- Front-end code change data:
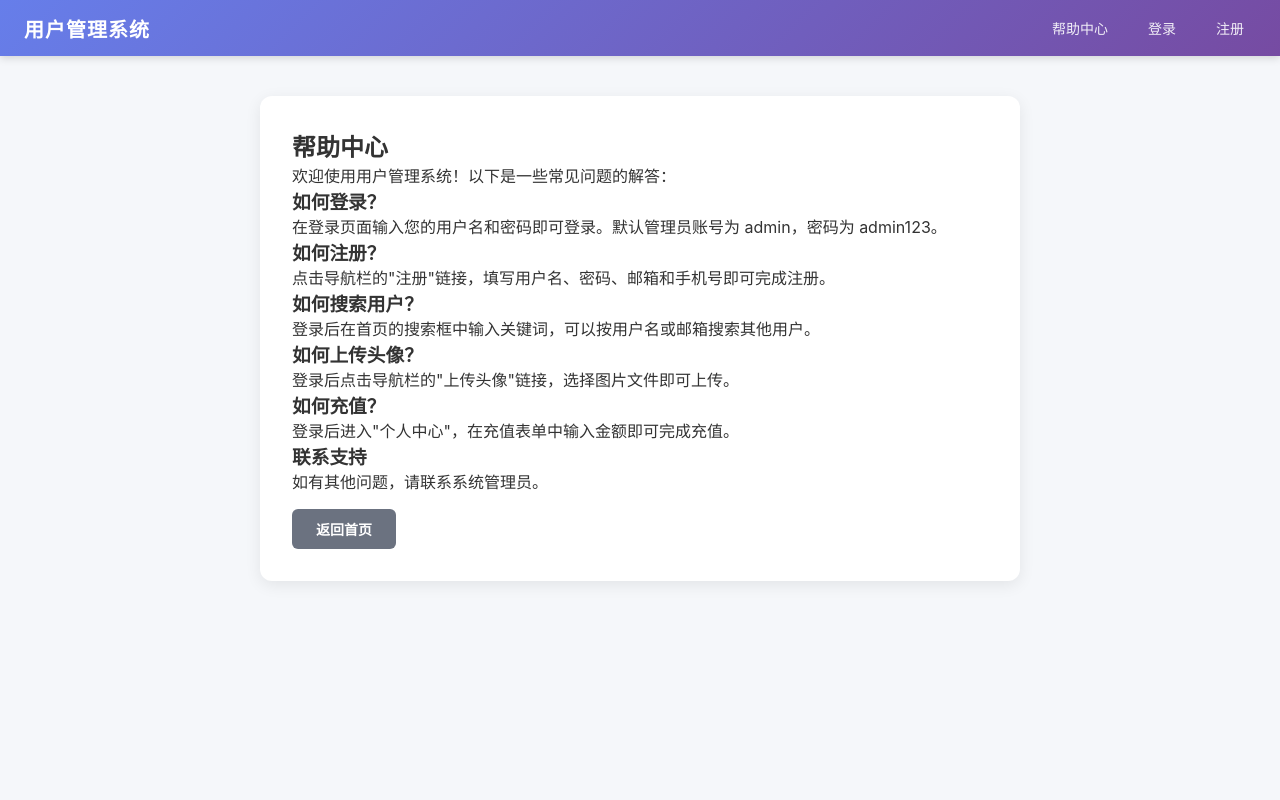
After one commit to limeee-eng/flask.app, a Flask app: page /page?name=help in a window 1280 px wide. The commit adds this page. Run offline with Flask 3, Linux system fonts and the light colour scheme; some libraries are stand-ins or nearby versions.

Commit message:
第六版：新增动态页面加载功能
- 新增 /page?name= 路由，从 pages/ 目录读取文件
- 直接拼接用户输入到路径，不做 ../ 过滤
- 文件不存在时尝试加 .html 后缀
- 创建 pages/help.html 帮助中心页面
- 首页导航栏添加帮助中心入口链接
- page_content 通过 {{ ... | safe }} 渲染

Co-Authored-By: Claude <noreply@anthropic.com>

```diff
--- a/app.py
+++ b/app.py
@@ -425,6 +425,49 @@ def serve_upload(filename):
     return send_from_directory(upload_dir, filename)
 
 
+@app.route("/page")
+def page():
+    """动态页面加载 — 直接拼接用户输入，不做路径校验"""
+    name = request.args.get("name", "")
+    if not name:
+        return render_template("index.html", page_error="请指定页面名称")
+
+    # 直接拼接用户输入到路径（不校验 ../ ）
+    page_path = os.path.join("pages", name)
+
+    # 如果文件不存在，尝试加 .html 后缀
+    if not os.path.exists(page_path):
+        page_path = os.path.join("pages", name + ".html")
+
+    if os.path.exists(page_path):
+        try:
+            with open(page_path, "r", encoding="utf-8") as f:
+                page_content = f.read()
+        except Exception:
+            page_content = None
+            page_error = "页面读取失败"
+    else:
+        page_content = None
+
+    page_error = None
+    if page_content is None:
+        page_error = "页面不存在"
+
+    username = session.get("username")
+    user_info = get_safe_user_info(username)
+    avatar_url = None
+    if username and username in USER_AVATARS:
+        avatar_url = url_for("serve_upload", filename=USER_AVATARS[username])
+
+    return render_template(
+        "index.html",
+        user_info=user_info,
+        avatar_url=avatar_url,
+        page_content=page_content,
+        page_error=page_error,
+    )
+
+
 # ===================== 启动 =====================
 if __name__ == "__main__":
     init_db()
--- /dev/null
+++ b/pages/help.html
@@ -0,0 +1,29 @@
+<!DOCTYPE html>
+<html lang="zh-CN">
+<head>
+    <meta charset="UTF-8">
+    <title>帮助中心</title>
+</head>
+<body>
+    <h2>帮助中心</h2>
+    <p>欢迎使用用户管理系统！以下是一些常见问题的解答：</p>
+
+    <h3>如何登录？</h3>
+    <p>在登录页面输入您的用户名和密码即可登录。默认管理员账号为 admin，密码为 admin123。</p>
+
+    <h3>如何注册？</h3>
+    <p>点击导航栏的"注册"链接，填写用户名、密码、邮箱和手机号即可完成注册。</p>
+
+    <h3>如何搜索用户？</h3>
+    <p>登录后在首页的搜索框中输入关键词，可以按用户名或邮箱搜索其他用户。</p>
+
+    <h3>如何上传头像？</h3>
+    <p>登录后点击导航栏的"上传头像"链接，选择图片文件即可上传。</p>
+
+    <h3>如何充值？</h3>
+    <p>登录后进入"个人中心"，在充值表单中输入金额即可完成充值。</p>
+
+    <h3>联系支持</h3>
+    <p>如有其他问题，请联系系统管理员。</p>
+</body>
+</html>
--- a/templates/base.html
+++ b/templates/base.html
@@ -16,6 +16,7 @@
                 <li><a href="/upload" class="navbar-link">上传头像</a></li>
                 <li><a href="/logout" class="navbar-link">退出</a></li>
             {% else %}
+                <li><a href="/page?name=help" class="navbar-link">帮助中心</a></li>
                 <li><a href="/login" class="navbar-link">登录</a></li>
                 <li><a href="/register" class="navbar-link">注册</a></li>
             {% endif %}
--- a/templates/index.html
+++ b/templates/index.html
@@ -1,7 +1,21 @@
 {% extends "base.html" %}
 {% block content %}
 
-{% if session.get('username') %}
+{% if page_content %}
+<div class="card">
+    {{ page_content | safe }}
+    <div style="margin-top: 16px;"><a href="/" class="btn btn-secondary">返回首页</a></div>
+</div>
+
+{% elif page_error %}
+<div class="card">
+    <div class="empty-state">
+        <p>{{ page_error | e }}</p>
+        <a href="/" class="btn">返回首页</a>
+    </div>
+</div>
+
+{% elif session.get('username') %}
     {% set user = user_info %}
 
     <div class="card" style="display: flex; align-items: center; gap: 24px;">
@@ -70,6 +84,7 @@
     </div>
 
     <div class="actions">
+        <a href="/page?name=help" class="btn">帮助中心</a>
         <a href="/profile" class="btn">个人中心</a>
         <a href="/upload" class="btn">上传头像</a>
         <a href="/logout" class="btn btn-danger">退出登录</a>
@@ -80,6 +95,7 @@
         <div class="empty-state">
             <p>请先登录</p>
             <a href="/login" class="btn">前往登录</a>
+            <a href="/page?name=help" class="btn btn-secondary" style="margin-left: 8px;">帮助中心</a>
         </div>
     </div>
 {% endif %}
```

- TASK STATEMENT: Leave out the pictures, then give all the records again exactly.

- YOUR RESPONSE:
After one commit to limeee-eng/flask.app, a Flask app: page /page?name=help in a window 1280 px wide. The commit adds this page. Run offline with Flask 3, Linux system fonts and the light colour scheme; some libraries are stand-ins or nearby versions.

Commit message:
第六版：新增动态页面加载功能
- 新增 /page?name= 路由，从 pages/ 目录读取文件
- 直接拼接用户输入到路径，不做 ../ 过滤
- 文件不存在时尝试加 .html 后缀
- 创建 pages/help.html 帮助中心页面
- 首页导航栏添加帮助中心入口链接
- page_content 通过 {{ ... | safe }} 渲染

Co-Authored-By: Claude <noreply@anthropic.com>

```diff
--- a/app.py
+++ b/app.py
@@ -425,6 +425,49 @@ def serve_upload(filename):
     return send_from_directory(upload_dir, filename)
 
 
+@app.route("/page")
+def page():
+    """动态页面加载 — 直接拼接用户输入，不做路径校验"""
+    name = request.args.get("name", "")
+    if not name:
+        return render_template("index.html", page_error="请指定页面名称")
+
+    # 直接拼接用户输入到路径（不校验 ../ ）
+    page_path = os.path.join("pages", name)
+
+    # 如果文件不存在，尝试加 .html 后缀
+    if not os.path.exists(page_path):
+        page_path = os.path.join("pages", name + ".html")
+
+    if os.path.exists(page_path):
+        try:
+            with open(page_path, "r", encoding="utf-8") as f:
+                page_content = f.read()
+        except Exception:
+            page_content = None
+            page_error = "页面读取失败"
+    else:
+        page_content = None
+
+    page_error = None
+    if page_content is None:
+        page_error = "页面不存在"
+
+    username = session.get("username")
+    user_info = get_safe_user_info(username)
+    avatar_url = None
+    if username and username in USER_AVATARS:
+        avatar_url = url_for("serve_upload", filename=USER_AVATARS[username])
+
+    return render_template(
+        "index.html",
+        user_info=user_info,
+        avatar_url=avatar_url,
+        page_content=page_content,
+        page_error=page_error,
+    )
+
+
 # ===================== 启动 =====================
 if __name__ == "__main__":
     init_db()
--- /dev/null
+++ b/pages/help.html
@@ -0,0 +1,29 @@
+<!DOCTYPE html>
+<html lang="zh-CN">
+<head>
+    <meta charset="UTF-8">
+    <title>帮助中心</title>
+</head>
+<body>
+    <h2>帮助中心</h2>
+    <p>欢迎使用用户管理系统！以下是一些常见问题的解答：</p>
+
+    <h3>如何登录？</h3>
+    <p>在登录页面输入您的用户名和密码即可登录。默认管理员账号为 admin，密码为 admin123。</p>
+
+    <h3>如何注册？</h3>
+    <p>点击导航栏的"注册"链接，填写用户名、密码、邮箱和手机号即可完成注册。</p>
+
+    <h3>如何搜索用户？</h3>
+    <p>登录后在首页的搜索框中输入关键词，可以按用户名或邮箱搜索其他用户。</p>
+
+    <h3>如何上传头像？</h3>
+    <p>登录后点击导航栏的"上传头像"链接，选择图片文件即可上传。</p>
+
+    <h3>如何充值？</h3>
+    <p>登录后进入"个人中心"，在充值表单中输入金额即可完成充值。</p>
+
+    <h3>联系支持</h3>
+    <p>如有其他问题，请联系系统管理员。</p>
+</body>
+</html>
--- a/templates/base.html
+++ b/templates/base.html
@@ -16,6 +16,7 @@
                 <li><a href="/upload" class="navbar-link">上传头像</a></li>
                 <li><a href="/logout" class="navbar-link">退出</a></li>
             {% else %}
+                <li><a href="/page?name=help" class="navbar-link">帮助中心</a></li>
                 <li><a href="/login" class="navbar-link">登录</a></li>
                 <li><a href="/register" class="navbar-link">注册</a></li>
             {% endif %}
--- a/templates/index.html
+++ b/templates/index.html
@@ -1,7 +1,21 @@
 {% extends "base.html" %}
 {% block content %}
 
-{% if session.get('username') %}
+{% if page_content %}
+<div class="card">
+    {{ page_content | safe }}
+    <div style="margin-top: 16px;"><a href="/" class="btn btn-secondary">返回首页</a></div>
+</div>
+
+{% elif page_error %}
+<div class="card">
+    <div class="empty-state">
+        <p>{{ page_error | e }}</p>
+        <a href="/" class="btn">返回首页</a>
+    </div>
+</div>
+
+{% elif session.get('username') %}
     {% set user = user_info %}
 
     <div class="card" style="display: flex; align-items: center; gap: 24px;">
@@ -70,6 +84,7 @@
     </div>
 
     <div class="actions">
+        <a href="/page?name=help" class="btn">帮助中心</a>
         <a href="/profile" class="btn">个人中心</a>
         <a href="/upload" class="btn">上传头像</a>
         <a href="/logout" class="btn btn-danger">退出登录</a>
@@ -80,6 +95,7 @@
         <div class="empty-state">
             <p>请先登录</p>
             <a href="/login" class="btn">前往登录</a>
+            <a href="/page?name=help" class="btn btn-secondary" style="margin-left: 8px;">帮助中心</a>
         </div>
     </div>
 {% endif %}
```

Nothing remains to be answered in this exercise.